It noted that "there was no meaningful or sustained change in 2017" for female, black or Asian directors in Tinseltown.
The report, commissioned by the University of Southern California's Annenberg School for Communication and Journalism, surveyed 1,100 films made in the last 11 years.
It found that just 4 per cent were directed by women - which equates to 22 male directors hired for every woman.
The study revealed that the female directors typically had shorter careers.
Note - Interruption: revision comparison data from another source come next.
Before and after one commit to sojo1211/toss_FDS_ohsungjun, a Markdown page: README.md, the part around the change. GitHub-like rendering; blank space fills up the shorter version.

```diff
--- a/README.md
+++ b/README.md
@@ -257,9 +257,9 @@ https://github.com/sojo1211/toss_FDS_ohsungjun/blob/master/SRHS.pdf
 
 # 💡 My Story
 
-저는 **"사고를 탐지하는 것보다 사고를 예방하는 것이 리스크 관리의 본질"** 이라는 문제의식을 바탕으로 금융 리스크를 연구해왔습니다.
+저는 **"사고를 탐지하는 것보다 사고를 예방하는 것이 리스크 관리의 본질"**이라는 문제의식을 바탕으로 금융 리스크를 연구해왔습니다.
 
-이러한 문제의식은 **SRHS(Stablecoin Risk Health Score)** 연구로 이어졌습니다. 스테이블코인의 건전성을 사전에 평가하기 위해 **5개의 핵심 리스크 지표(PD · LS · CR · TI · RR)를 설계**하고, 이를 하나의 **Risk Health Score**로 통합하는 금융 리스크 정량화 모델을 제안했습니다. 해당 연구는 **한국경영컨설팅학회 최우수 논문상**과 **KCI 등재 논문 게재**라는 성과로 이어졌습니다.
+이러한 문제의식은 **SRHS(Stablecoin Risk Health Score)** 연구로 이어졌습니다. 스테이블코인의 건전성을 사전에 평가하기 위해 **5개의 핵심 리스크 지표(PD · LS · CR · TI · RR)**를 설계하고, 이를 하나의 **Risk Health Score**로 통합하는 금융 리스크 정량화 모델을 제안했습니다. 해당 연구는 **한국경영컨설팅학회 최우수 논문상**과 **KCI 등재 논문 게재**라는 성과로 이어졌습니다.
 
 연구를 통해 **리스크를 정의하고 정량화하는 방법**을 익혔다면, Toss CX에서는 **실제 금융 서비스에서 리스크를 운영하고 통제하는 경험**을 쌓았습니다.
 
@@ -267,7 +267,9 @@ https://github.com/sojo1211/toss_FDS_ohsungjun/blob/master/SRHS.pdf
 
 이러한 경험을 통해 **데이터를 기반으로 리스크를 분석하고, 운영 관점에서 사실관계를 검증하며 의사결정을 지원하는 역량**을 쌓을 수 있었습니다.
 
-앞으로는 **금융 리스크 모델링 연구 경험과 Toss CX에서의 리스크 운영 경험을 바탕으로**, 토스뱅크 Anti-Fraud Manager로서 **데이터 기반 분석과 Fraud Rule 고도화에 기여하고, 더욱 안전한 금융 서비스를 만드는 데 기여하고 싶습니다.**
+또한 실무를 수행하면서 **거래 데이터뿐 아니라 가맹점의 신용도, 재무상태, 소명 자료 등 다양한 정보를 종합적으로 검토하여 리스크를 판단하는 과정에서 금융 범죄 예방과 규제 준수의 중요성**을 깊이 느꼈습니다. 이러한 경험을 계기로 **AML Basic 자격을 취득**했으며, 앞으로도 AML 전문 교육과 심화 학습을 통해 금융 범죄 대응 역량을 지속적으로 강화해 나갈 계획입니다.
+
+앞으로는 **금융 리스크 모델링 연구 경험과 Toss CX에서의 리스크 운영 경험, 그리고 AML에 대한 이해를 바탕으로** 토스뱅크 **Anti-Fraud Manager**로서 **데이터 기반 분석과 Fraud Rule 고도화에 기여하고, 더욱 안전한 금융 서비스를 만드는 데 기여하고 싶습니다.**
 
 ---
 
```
On average, they started later and ended earlier than the careers of men.
And 83.7 per cent of the women never directed a second movie, as opposed to 55.3 per cent of the men.
Women were more likely to find it much harder to graduate from independent, low-budget features and television shows to higher-grossing movies.
Furthermore, just 5.2 per cent of all directors - male and female - were black or African-American, and 3.2 per cent were Asian.
Of the 43 female directors who made movies between 2007 and last year, four were black, two Asian and one Hispanic (Mexico's Patricia Riggen, director of Chilean mining disaster dramatisation The 33).
"Hollywood's 'female director problem' has been the source of much dialogue over the past several years," said the report's author, Ms Stacy Smith.
"The evidence reveals that despite the increased attention, there has been no change for women behind the camera.
"Mere conversation is not the answer to these problems - and the time for conversation is up.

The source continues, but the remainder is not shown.